Boutique salon part of Jefferson Hills book sale
The 16th annual Friends of the Jefferson Hills Library used book sale and the second boutique salon will begin on April 11 with a preview party from 7 to 9 p.m. and continues April 12 and 13, 10 a.m. to 4 p.m. and April 14, 10 a.m. to 2 p.m., which is $5 bag day.
Tickets for the preview party are $8 in advance and $10 the day of.
Last year's used book sale — which included a preview cocktail party, used and antique book sale, raffles and boutique items — brought in around $7,000, said Valerie Bailey, treasurer of the Friends of the Jefferson Hills Library.
“That's our best book sale, ever,” Bailey said. “We did a wonderful job last year.”
Those books not purchased will be donated to Goodwill after the sale, Bailey said. Coupons that appeared in the fall donations mailer and the Thomas Jefferson High School musical program can be used to received a free book at the sale. Likewise, bringing this story to the sale will yield a free book.
“We get new books every year,” she said.
The boutique salon will feature gently used accessories such as purses, belts, hats, picture frames and jewelry, said Lisa Albrecht, who along with Holly Schrum, serve as the boutique's chairwomen.
“Some of these the pieces are very, very nice,” Albrecht said.
All items are washed before being displayed, she said.
The Friends of the Jefferson Hills Library, a nonprofit, was established in 1997 to support the library by raising funds and providing volunteers for activities. Funding raised by the Friends group go toward purchasing non-budgeted materials for the library such as books or e-readers, said Gil Smith, president of the Friends of the Jefferson Hills Library.
Laura Van Wert is a staff writer for Trib Total Media. She can be reached at 412-388-5814 or at firstname.lastname@example.org.
Show commenting policy
TribLive commenting policy
You are solely responsible for your comments and by using TribLive.com you agree to our Terms of Service.
We moderate comments. Our goal is to provide substantive commentary for a general readership. By screening submissions, we provide a space where readers can share intelligent and informed commentary that enhances the quality of our news and information.
While most comments will be posted if they are on-topic and not abusive, moderating decisions are subjective. We will make them as carefully and consistently as we can. Because of the volume of reader comments, we cannot review individual moderation decisions with readers.
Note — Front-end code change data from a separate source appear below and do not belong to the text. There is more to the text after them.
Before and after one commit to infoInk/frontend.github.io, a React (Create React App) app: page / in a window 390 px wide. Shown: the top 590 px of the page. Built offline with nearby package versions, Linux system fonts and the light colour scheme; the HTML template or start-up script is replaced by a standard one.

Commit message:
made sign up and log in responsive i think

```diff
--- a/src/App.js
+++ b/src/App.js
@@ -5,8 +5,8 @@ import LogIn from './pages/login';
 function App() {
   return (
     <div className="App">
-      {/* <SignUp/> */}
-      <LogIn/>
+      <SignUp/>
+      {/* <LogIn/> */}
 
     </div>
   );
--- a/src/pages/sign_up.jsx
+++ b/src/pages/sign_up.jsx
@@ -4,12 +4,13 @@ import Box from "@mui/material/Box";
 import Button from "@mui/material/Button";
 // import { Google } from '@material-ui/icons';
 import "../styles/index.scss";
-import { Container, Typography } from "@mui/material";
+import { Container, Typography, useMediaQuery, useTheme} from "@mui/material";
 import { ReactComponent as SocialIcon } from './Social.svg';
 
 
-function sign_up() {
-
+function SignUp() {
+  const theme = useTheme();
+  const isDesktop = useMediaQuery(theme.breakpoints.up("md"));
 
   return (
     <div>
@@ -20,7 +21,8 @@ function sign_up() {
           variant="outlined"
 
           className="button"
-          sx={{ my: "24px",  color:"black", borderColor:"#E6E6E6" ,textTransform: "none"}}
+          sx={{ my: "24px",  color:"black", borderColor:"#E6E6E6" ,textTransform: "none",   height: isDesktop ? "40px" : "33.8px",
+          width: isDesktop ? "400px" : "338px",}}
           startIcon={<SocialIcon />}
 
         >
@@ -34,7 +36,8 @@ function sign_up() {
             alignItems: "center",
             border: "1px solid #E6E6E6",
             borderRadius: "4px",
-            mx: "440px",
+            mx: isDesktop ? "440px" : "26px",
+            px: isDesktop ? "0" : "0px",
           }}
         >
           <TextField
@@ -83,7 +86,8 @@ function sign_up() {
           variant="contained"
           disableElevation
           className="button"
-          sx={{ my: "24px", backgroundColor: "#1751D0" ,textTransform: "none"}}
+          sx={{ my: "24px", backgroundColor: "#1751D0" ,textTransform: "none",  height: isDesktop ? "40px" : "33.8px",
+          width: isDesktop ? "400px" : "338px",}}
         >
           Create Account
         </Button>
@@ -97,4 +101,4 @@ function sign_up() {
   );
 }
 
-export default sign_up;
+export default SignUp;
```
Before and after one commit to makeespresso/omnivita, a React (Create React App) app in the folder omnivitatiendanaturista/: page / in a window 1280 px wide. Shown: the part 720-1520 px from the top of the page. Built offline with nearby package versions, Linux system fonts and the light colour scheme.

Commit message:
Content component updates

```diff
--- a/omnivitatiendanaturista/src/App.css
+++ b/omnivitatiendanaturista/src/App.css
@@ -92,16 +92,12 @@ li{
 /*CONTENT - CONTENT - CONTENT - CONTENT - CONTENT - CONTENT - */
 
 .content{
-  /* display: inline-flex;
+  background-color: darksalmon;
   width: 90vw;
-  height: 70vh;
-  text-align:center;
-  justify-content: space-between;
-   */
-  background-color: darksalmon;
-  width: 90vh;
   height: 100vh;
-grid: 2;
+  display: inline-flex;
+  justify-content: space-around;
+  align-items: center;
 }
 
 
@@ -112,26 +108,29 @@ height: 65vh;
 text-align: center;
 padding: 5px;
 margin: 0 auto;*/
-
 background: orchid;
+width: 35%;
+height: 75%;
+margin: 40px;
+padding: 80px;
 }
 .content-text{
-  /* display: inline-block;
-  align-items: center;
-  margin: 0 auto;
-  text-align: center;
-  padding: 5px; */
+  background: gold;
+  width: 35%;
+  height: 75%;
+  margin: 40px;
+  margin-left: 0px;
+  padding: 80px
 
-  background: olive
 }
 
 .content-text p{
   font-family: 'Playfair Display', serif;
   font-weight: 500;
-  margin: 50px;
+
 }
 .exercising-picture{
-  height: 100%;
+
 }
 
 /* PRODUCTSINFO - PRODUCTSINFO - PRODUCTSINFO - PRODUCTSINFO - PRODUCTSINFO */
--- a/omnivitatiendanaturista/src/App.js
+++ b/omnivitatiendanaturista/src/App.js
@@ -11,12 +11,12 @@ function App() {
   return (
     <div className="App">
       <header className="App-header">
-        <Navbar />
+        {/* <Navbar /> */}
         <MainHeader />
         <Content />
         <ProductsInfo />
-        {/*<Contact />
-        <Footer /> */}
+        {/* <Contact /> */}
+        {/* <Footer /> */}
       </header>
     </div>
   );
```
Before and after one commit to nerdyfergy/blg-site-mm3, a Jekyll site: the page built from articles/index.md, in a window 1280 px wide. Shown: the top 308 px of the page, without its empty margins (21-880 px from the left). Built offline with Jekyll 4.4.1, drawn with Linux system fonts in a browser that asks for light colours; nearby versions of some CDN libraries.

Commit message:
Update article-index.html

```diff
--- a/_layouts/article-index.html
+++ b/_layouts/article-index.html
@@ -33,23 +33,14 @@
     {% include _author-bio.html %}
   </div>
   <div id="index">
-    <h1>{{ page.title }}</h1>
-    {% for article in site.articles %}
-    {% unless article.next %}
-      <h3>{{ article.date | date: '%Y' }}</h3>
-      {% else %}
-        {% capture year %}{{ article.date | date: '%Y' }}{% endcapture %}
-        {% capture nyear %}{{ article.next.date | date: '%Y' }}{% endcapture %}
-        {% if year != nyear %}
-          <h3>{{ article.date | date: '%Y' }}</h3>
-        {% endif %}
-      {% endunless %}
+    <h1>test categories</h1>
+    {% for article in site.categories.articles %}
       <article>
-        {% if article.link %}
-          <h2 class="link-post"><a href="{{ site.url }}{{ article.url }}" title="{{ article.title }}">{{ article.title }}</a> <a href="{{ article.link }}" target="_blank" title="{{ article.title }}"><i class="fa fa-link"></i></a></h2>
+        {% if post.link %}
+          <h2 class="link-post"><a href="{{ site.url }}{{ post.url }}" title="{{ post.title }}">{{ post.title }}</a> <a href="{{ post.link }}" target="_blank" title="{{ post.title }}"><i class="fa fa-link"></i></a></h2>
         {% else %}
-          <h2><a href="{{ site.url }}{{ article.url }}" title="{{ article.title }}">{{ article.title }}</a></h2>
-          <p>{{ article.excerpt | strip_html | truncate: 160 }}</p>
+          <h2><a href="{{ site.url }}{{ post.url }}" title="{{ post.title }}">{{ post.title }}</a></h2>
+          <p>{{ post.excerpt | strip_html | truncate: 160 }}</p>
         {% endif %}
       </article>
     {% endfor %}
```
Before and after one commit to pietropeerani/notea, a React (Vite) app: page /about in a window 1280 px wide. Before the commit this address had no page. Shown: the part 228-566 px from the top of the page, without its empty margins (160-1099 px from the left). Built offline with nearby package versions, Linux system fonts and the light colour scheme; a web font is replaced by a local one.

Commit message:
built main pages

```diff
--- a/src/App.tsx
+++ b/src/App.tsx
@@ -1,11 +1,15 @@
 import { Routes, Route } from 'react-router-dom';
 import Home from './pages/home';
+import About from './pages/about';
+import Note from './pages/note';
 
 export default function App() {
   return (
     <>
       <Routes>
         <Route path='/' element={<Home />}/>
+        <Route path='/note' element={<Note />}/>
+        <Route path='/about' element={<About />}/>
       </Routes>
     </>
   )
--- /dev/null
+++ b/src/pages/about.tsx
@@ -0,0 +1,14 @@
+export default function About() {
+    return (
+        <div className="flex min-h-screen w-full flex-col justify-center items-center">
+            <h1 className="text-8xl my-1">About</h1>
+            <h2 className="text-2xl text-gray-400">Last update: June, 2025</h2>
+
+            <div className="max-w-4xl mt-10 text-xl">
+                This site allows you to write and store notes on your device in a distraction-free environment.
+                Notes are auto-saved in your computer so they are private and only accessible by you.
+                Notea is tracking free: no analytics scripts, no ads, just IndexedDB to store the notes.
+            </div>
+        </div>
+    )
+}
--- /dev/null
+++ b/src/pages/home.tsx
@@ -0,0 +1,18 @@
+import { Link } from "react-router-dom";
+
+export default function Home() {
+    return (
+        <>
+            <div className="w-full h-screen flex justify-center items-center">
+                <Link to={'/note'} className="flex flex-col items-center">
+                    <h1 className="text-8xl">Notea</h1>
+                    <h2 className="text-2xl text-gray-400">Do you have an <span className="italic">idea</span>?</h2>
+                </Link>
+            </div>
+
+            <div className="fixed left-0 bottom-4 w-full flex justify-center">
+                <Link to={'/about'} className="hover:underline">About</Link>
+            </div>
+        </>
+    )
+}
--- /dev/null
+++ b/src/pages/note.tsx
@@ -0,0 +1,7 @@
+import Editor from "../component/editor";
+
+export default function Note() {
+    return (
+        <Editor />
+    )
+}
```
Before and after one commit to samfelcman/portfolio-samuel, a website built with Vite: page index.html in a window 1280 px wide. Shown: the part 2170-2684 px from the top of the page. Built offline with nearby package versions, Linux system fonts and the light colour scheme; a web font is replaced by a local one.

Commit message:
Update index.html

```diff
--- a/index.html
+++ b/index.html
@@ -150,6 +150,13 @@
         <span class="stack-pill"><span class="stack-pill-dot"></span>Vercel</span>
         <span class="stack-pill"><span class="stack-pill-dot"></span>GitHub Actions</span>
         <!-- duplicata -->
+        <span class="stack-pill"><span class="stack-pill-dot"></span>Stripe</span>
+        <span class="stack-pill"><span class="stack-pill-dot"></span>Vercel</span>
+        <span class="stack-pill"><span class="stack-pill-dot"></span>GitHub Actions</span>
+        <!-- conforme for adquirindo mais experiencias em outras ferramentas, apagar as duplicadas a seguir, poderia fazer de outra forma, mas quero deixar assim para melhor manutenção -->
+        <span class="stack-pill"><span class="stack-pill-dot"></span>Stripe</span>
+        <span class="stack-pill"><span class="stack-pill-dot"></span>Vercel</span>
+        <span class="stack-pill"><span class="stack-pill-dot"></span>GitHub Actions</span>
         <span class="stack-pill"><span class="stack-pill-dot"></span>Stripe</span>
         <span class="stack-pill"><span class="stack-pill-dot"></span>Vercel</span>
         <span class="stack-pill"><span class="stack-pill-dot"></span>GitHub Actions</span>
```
We value thoughtful comments representing a range of views that make their point quickly and politely. We make an effort to protect discussions from repeated comments either by the same reader or different readers.
We follow the same standards for taste as the daily newspaper. A few things we won't tolerate: personal attacks, obscenity, vulgarity, profanity (including expletives and letters followed by dashes), commercial promotion, impersonations, incoherence, proselytizing and SHOUTING. Don't include URLs to Web sites.
We do not edit comments. They are either approved or deleted. We reserve the right to edit a comment that is quoted or excerpted in an article. In this case, we may fix spelling and punctuation.
We welcome strong opinions and criticism of our work, but we don't want comments to become bogged down with discussions of our policies and we will moderate accordingly.
We appreciate it when readers and people quoted in articles or blog posts point out errors of fact or emphasis and will investigate all assertions. But these suggestions should be sent via e-mail. To avoid distracting other readers, we won't publish comments that suggest a correction. Instead, corrections will be made in a blog post or in an article.
- South Hills talent at center stage for ‘Chorus Line’ performance
- New law requires Baldwin Borough residents to get permits for large containers